• _Task objective_
Where in the records does the word "feature" appear? Copy each line that holds it.

• _Exercise data_
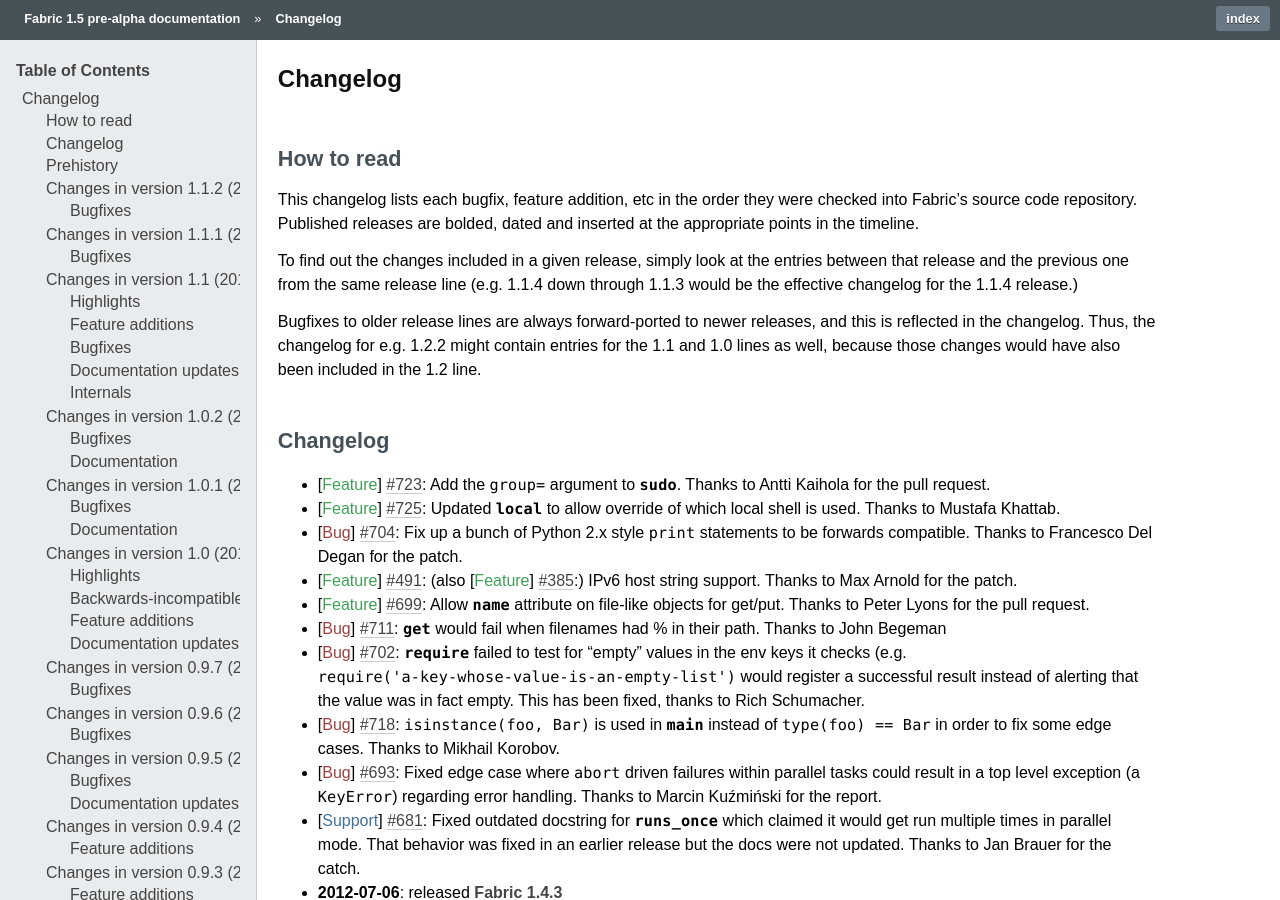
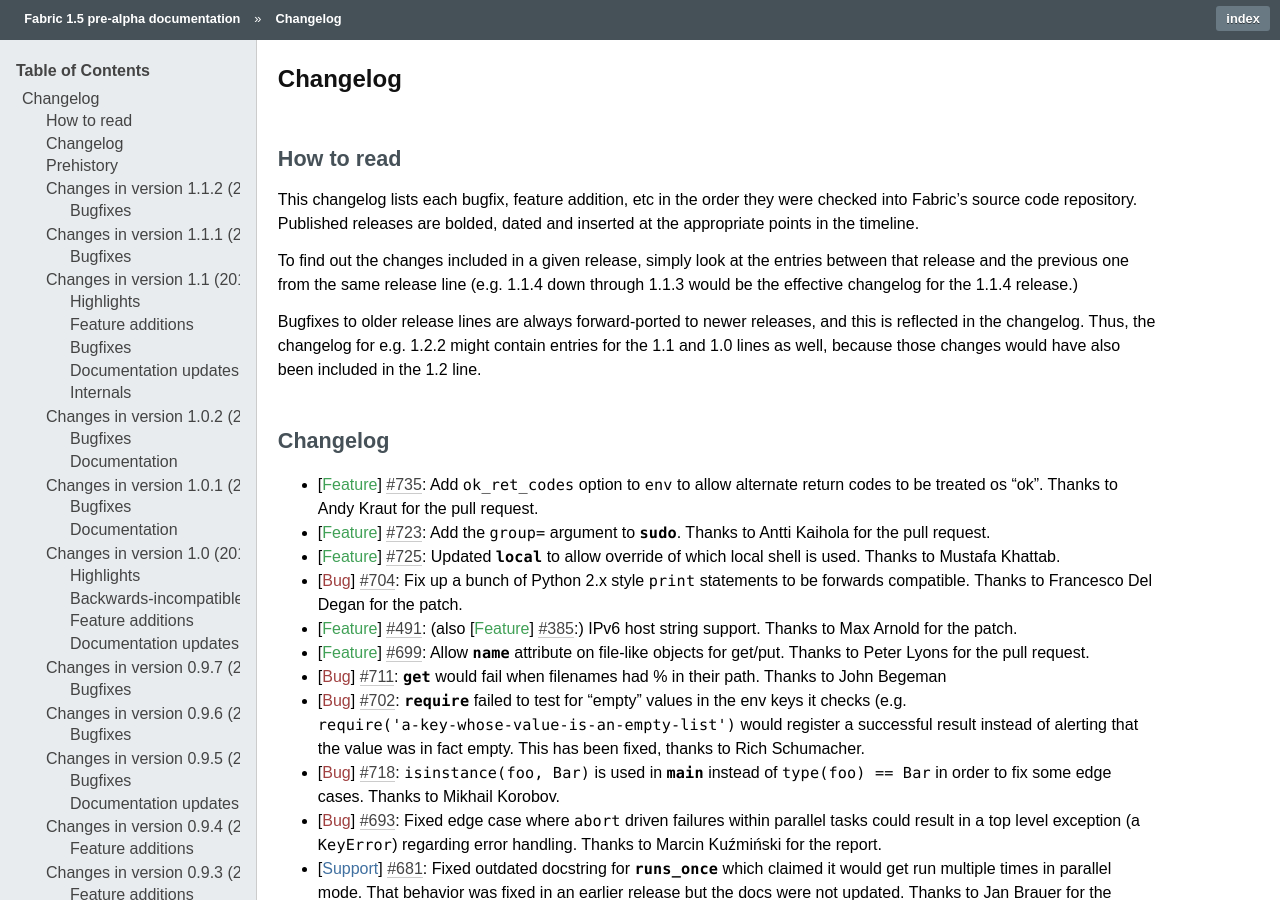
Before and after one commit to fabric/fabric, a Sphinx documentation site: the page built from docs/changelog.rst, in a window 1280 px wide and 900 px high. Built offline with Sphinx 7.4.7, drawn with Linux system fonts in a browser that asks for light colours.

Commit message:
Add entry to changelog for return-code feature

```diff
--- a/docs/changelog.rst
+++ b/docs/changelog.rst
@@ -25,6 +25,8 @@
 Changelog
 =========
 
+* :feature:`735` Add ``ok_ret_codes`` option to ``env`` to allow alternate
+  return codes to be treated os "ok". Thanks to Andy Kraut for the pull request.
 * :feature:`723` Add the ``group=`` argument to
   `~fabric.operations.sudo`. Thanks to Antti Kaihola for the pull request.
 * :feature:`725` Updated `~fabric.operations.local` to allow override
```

• _Exercise result_
Add entry to changelog for return-code feature
+* :feature:`735` Add ``ok_ret_codes`` option to ``env`` to allow alternate
 * :feature:`723` Add the ``group=`` argument to
 * :feature:`725` Updated `~fabric.operations.local` to allow override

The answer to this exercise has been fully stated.